DNA metabarcoding reveals broadly overlapping diets in three sympatric North American hummingbirds
Spence, Austin; Tingley, Morgan; Wilson Rankin, Erin (2022), DNA metabarcoding reveals broadly overlapping diets in three sympatric North American hummingbirds, Dryad, Dataset, https://doi.org/10.5061/dryad.63xsj3v3m
Hummingbirds, a highly diverse avian family, are specialized vertebrate pollinators that feed upon carbohydrate-rich nectar to fuel their fast metabolism while consuming invertebrates to obtain protein. Previous work has found that morphologically diverse hummingbird communities exhibit higher diet specialization on floral resources than morphologically similar hummingbird communities. Due to the difficulties of studying avian diets, we have little understanding whether hummingbirds show similar patterns with their invertebrate prey. Here, we use DNA metabarcoding to complete an analysis of floral and invertebrate diets of three species of sympatric North American hummingbirds. We collected fecal samples from 89 Anna’s (Calypte anna), 39 Black-chinned (Archilochus alexandri), and 29 Calliope (Selasphorus calliope) hummingbirds in urban and rural localities as well as across an elevational gradient from sea level to 2500 meters above sea level in California, USA. We found hummingbirds showed high dietary overlap in both invertebrate and plant resources, with few invertebrate and plant families common to most individuals and many families found in only a few individuals. Chironomidae was the most common invertebrate family across all species, and Rosaceae and Orobanchaceae were the most common plant families. Anna’s Hummingbirds had significantly higher invertebrate diet diversity than Black-chinned Hummingbirds when found at the same sites, but we found no difference in plant diet diversity among any of the three species. Hummingbirds in urban sites had higher plant diet diversity than in rural sites, but we found no effect of elevation on dietary richness. Our study shows how DNA metabarcoding can be used to non-invasively investigate previously unknown life-histories of well-studied birds, lending insight to community structure, function, and evolution.

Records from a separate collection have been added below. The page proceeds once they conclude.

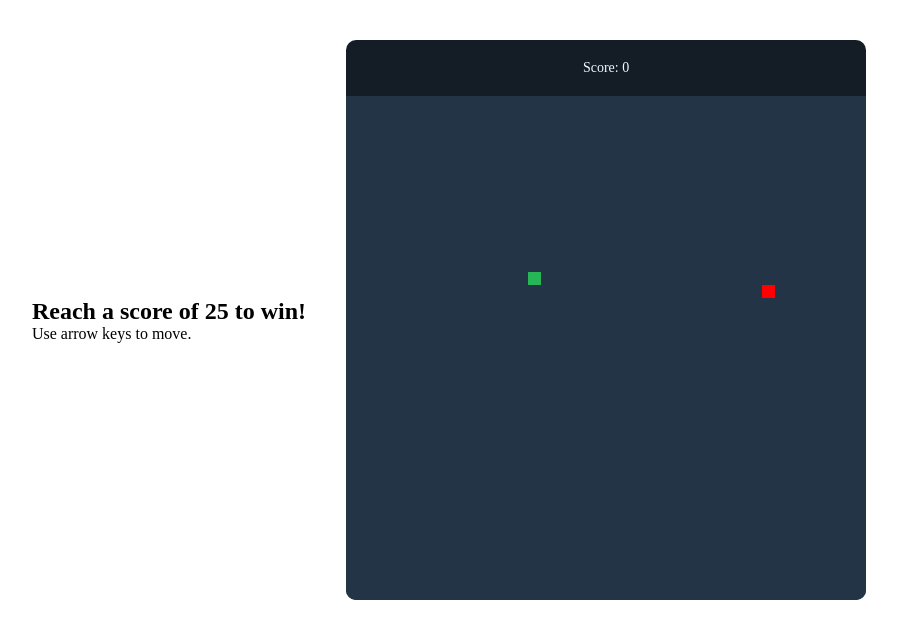
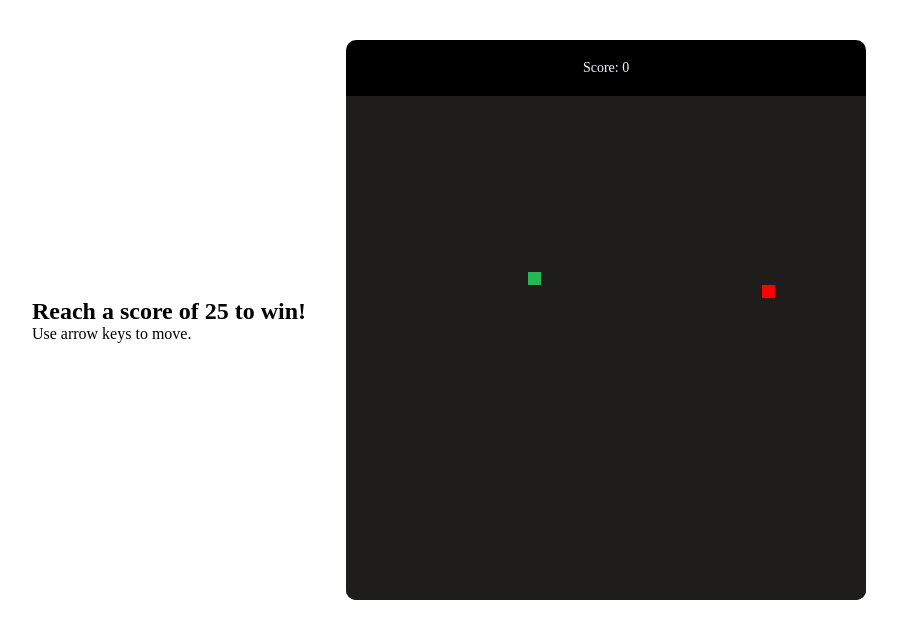
Before and after one commit to Kosiris/Milestone-Project, a plain HTML site: page index.html in a window 1280 px wide. Shown: the whole page, without its empty margins (191-1088 px from the left). Drawn offline with Linux system fonts and the light colour scheme; a web font is replaced by a local one.

Commit message:
Update styles.css

```diff
--- a/styles.css
+++ b/styles.css
@@ -25,7 +25,7 @@ body {
     display: flex;
     overflow: hidden;
     flex-direction: column;
-    background-color: #141d26;
+    background-color: black;
     border-radius: 10px;
 }
 
@@ -43,7 +43,7 @@ body {
    height: 100%;
    display: grid;
    grid-template: repeat(40, 1fr) / repeat(40, 1fr);
-   background-color: #243447 ;
+   background-color: rgb(31, 28, 28) ;
 }
 
 .board .food {
```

We captured hummingbirds in California, USA and collected fecal samples. We used DNA metabarcoding to examine the floral and invertebrate diet items within each fecal sample. Here we present the metadata regarding each hummingbird, including species, date and location of capture, morphometrics, and total diet richness. Our second dataset is a spreadsheet showing each hummingbird (identified by a unique ID) and a precense/absence list of if a specific diet item was present in the hummingbirds fecal sample.
National Science Foundation, Award: DGE-1747453